High chances of success: An enthusiastic team with management support: you are ready to roll on your path to agility.

An Agile Transition done Right



A little over a year, I kicked off an agile change program at a leading swiss devices company. Two weeks ago, I had a chance to visit them during an open house on their new premisses.

This company was fully committed to walk the talk, they decided to do what needed doing.


In August 2010, we started of with a five day PSD (Java) Scrum.org training. I trained 12 very strong developers of various expericene levels. This training was intended to ascertain whether they really want to work in an agile manner. Brave move from management, but to no surprise the developers fell in love with Agile and Scrum and were hooked on day three of the five day training. This training is excellent!
After the developers gave their thumbs up, it took about a month to set everything in motion. This is is a mid size company with over 300 employees at their head quarters. Once we got the ball rolling the company was ready. They had torn down walls to create right sized team rooms, organized great Story Boards or shall I say walls. Again, they were serious.
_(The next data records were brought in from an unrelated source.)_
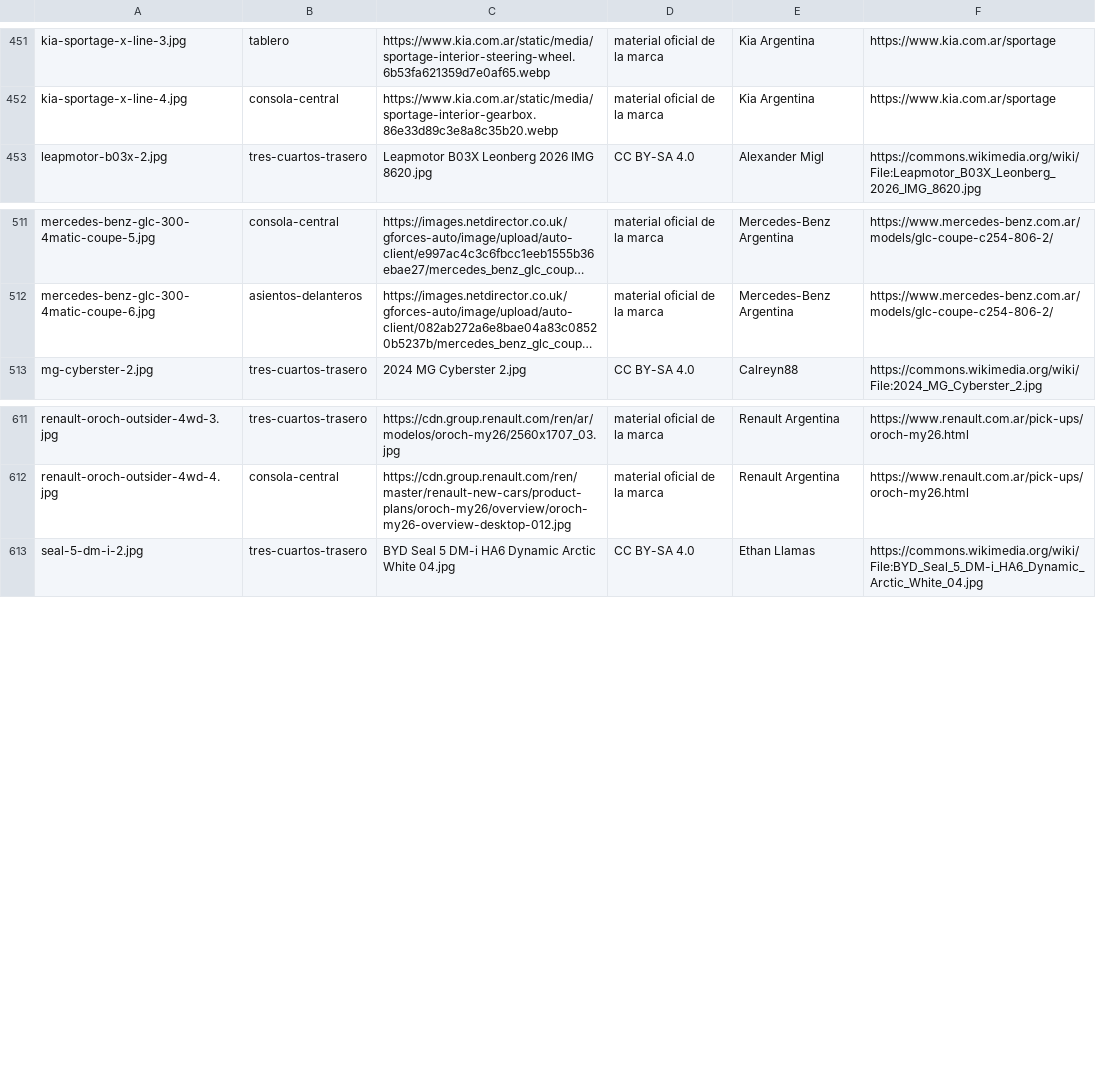
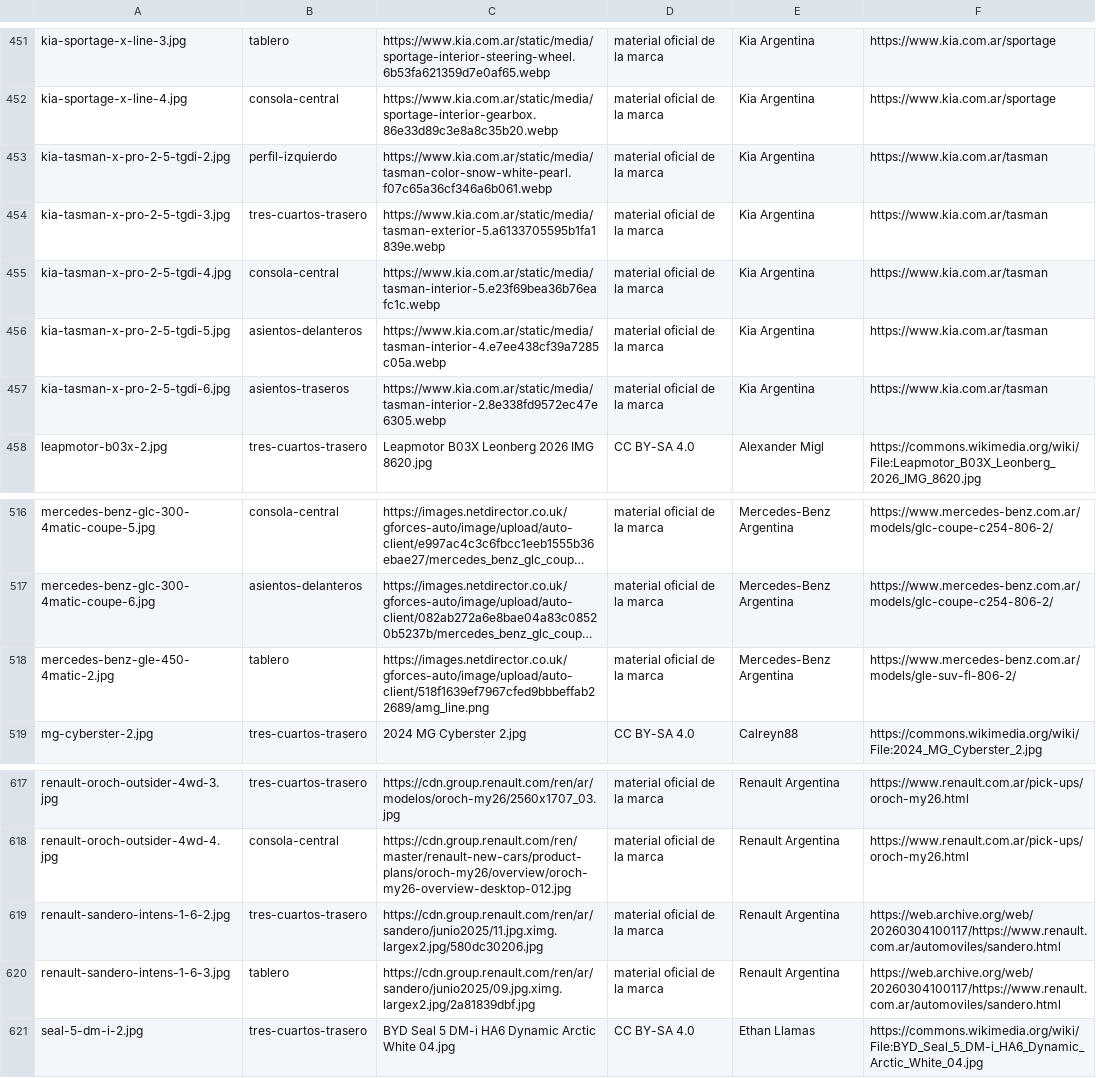
Before and after one commit to mgorganchian/autolofy, a TSV file: fotos-fuentes.tsv, drawn as a sheet; only a part is shown, gaps mark what is left out; long unchanged cells end in …; the diff names each change by its address in the sheet, - before the commit and + after, or states it on an @@ line.

```diff
--- a/fotos-fuentes.tsv
+++ b/fotos-fuentes.tsv
+row 453: kia-tasman-x-pro-2-5-tgdi-2.jpg | perfil-izquierdo | https://www.kia.com.ar/static/media/tasman-color-snow-white-pearl.f07c65a36cf346a6b061.webp | material oficial de la marca | Kia Argentina | https://www.kia.com.ar/tasman
+row 454: kia-tasman-x-pro-2-5-tgdi-3.jpg | tres-cuartos-trasero | https://www.kia.com.ar/static/media/tasman-exterior-5.a6133705595b1fa1839e.webp | material oficial de la marca | Kia Argentina | https://www.kia.com.ar/tasman
+row 455: kia-tasman-x-pro-2-5-tgdi-4.jpg | consola-central | https://www.kia.com.ar/static/media/tasman-interior-5.e23f69bea36b76eafc1c.webp | material oficial de la marca | Kia Argentina | https://www.kia.com.ar/tasman
+row 456: kia-tasman-x-pro-2-5-tgdi-5.jpg | asientos-delanteros | https://www.kia.com.ar/static/media/tasman-interior-4.e7ee438cf39a7285c05a.webp | material oficial de la marca | Kia Argentina | https://www.kia.com.ar/tasman
+row 457: kia-tasman-x-pro-2-5-tgdi-6.jpg | asientos-traseros | https://www.kia.com.ar/static/media/tasman-interior-2.8e338fd9572ec47e6305.webp | material oficial de la marca | Kia Argentina | https://www.kia.com.ar/tasman
+row 518: mercedes-benz-gle-450-4matic-2.jpg | tablero | https://images.netdirector.co.uk/gforces-auto/image/upload/auto-client/518f1639ef7967cfed9bbbeffab22689/amg_line.png | material oficial de la marca | Mercedes-Benz Argentina | https://www.mercedes-benz.com.ar/models/gle-suv-fl-806-2/
+row 619: renault-sandero-intens-1-6-2.jpg | tres-cuartos-trasero | https://cdn.group.renault.com/ren/ar/sandero/junio2025/11.jpg.ximg.largex2.jpg/580dc30206.jpg | material oficial de la marca | Renault Argentina | https://web.archive.org/web/20260304100117/https://www.renault.com.ar/automoviles/sandero.html
+row 620: renault-sandero-intens-1-6-3.jpg | tablero | https://cdn.group.renault.com/ren/ar/sandero/junio2025/09.jpg.ximg.largex2.jpg/2a81839dbf.jpg | material oficial de la marca | Renault Argentina | https://web.archive.org/web/20260304100117/https://www.renault.com.ar/automoviles/sandero.html
```
Also changed, not shown: fichas-fuentes.tsv, 29 other files.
In the first two weeks, apart from coaching the teams, I trained ten people as Scrum Master (PSM) and ten more as Product Owner (PSPO). We didn’t really know who is going to fulfill which role, we just knew that the future person would be coming from those groups. Also, the intention was to really create an agile culture and what could be better then to reach out and train and convince as many people as possible. After that I gave about ten introductions to Scrum, each lasting about two hours; the target audience was marketing, sales, support and other departments on the projects periphery.
For the frist two sprints — 2 weeks in duration — I was coaching a 100%. Essentially being a Scrum Master. After two Sprints I was only around at the beginning and at the end of the Sprint. During my absence the teams had the chance to walk on their own without training wheels, getting first-hand experience into when they started to struggle. After 5 Sprints the teams decided on their own who should replace me as the Scrum Master. In the remaing four Sprints, I worked closely together with my replacements. My presence became less and less. At the end it was about 20% of the time. By the end of last year, they didn’t need me anymore and I moved on.
This whole engagment lasted about four month in calendar time and about two month of coaching from my side.

Now, during the open hours, I had the chance to meetup with a couple of guys from the old teams and we chatted a little. It was a great to see, that all of them really had drunken the agile CoolAid. They did not roll back one inch – instead they kept on pushing hard. Now, there are three teams and more coming soon.
For me and my company effective agile. this coaching approach has become my favorite modus operandi for change engagements.


By the way, the last two releases were two and six weeks early! It humbles me to know, that I was the initation.